But here is the reason why I have learned so much about nutrition and diet over the years.
My dear mum passed away much too early at an age younger than I am now. So for the last 29 years since she died, I’ve made it my mission to eat for good health. That’s not to say that my mum didn’t by the way. On the contrary, she led a very healthy lifestyle.
And that made me wonder why she developed a disease like breast cancer, which is why my research began.
Of course, there is so much more to that than diet, but it does play a bit part. I wanted to make sure for my own sake and that of my young family, that it didn’t happen to me.
As I’ve aged and even more so since menopause, I have been inspired to deepen my knowledge. I have noticed changes in my own body, which has always been slim and toned.
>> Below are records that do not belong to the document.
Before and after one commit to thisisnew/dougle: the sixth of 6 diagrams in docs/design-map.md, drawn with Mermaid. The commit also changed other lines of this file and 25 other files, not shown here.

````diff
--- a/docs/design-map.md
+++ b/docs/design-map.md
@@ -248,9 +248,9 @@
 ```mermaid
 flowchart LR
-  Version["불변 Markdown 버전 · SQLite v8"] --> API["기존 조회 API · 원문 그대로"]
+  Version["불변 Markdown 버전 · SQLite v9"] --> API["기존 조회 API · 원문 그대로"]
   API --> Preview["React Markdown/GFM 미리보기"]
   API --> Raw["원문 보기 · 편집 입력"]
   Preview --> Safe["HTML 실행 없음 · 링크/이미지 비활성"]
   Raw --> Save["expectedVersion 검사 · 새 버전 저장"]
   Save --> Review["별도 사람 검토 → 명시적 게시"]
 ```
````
The bloating and weight gain around the middle showed me something needed to change.
Once I started to make the adjustments in my eating habits, I noticed the changes in my body. It’s also very noticeable to me how quickly my body responds when I put something into it that it doesn’t like.
The number one key is awareness as with everything.
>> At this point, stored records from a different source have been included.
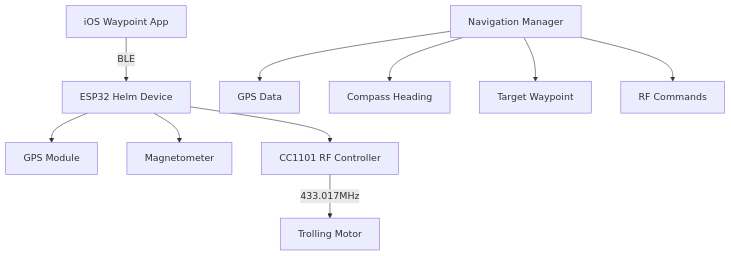
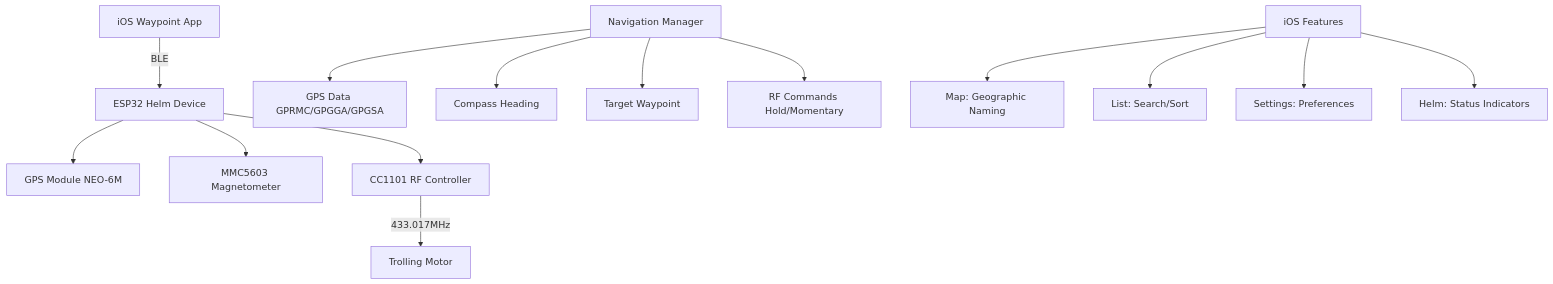
The diagram in README.md (brentonford/AutoHelm), drawn with Mermaid before and after one commit. The commit also changed other lines of this file and 1 other file, not shown here.

````diff
--- a/README.md
+++ b/README.md
@@ -35,13 +37,18 @@
 ```mermaid
 graph TB
     A[iOS Waypoint App] -->|BLE| B[ESP32 Helm Device]
-    B --> C[GPS Module]
-    B --> D[Magnetometer]
+    B --> C[GPS Module NEO-6M]
+    B --> D[MMC5603 Magnetometer]
     B --> F[CC1101 RF Controller]
     F -->|433.017MHz| H[Trolling Motor]
     
-    I[Navigation Manager] --> J[GPS Data]
+    I[Navigation Manager] --> J[GPS Data GPRMC/GPGGA/GPGSA]
     I --> K[Compass Heading]
     I --> L[Target Waypoint]
-    I --> M[RF Commands]
+    I --> M[RF Commands Hold/Momentary]
+    
+    N[iOS Features] --> O[Map: Geographic Naming]
+    N --> P[List: Search/Sort]
+    N --> Q[Settings: Preferences]
+    N --> R[Helm: Status Indicators]
 ```
````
Just recently I was asked by one of my clients to share some healthy diet tips. Personally some of my best insights have come from listening to how others eat. Most especially the knowledge I have gained from talking to friends who already enjoy good health and vitality. Also from reading books, seeing naturopaths and then seeing what my body responds well to.
Understanding what foods work for our own body is paramount.
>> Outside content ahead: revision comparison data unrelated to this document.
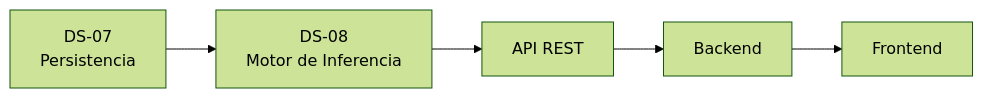
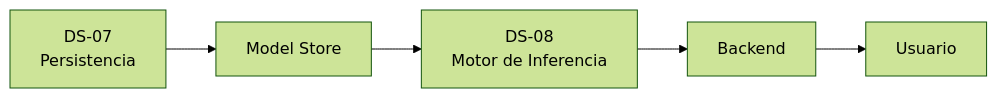
Before and after one commit to No-Country-simulation/g9-latam-team16-techmind: diagram 17 of 17 in docs/SPRINTS/data-science/DS-07-Persistencia-del-Modelo.md, drawn with Mermaid (forest theme). The commit also changed other lines of this file and 11 other files, not shown here.

````diff
--- a/docs/SPRINTS/data-science/DS-07-Persistencia-del-Modelo.md
+++ b/docs/SPRINTS/data-science/DS-07-Persistencia-del-Modelo.md
@@ -2033,18 +2196,21 @@
 ```mermaid
 flowchart LR
 
-    DS07["DS-07<br/>Persistencia"]
+Persistencia["DS-07<br/>Persistencia"]
 
-    DS08["DS-08<br/>Motor de Inferencia"]
+ModelStore["Model Store"]
 
-    API["API REST"]
+Inference["DS-08<br/>Motor de Inferencia"]
 
-    Backend["Backend"]
+Backend["Backend"]
 
-    Frontend["Frontend"]
+Usuario["Usuario"]
 
-    DS07 --> DS08
-    DS08 --> API
-    API --> Backend
-    Backend --> Frontend
+Persistencia --> ModelStore
+
+ModelStore --> Inference
+
+Inference --> Backend
+
+Backend --> Usuario
 ```
````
Remember there are no two people who have exactly the same physical requirements. Many of us also have health issues that need to be kept in mind. So it’s more about doing your own research, playing with foods and seeing what works for you.
Here’s what works for me, and my body:
Eating plenty of veggies maintains good health
We hear about this a lot don’t we. However, it’s important to know which veggies we need an abundance of and which can be kept to a minimum.
For example a starchy vegetable like corn is known to be high in fibre, certain vitamins and minerals. However it can also spike blood sugar levels and is often genetically modified.
Other starchy veggies like potatoes are higher in carbs, a form of sugar. If I overindulge in these it can create bloating. I include these in my diet, but they are kept to a minimum. Sweet potato and pumpkin are better, but I still keep these to a minimum too.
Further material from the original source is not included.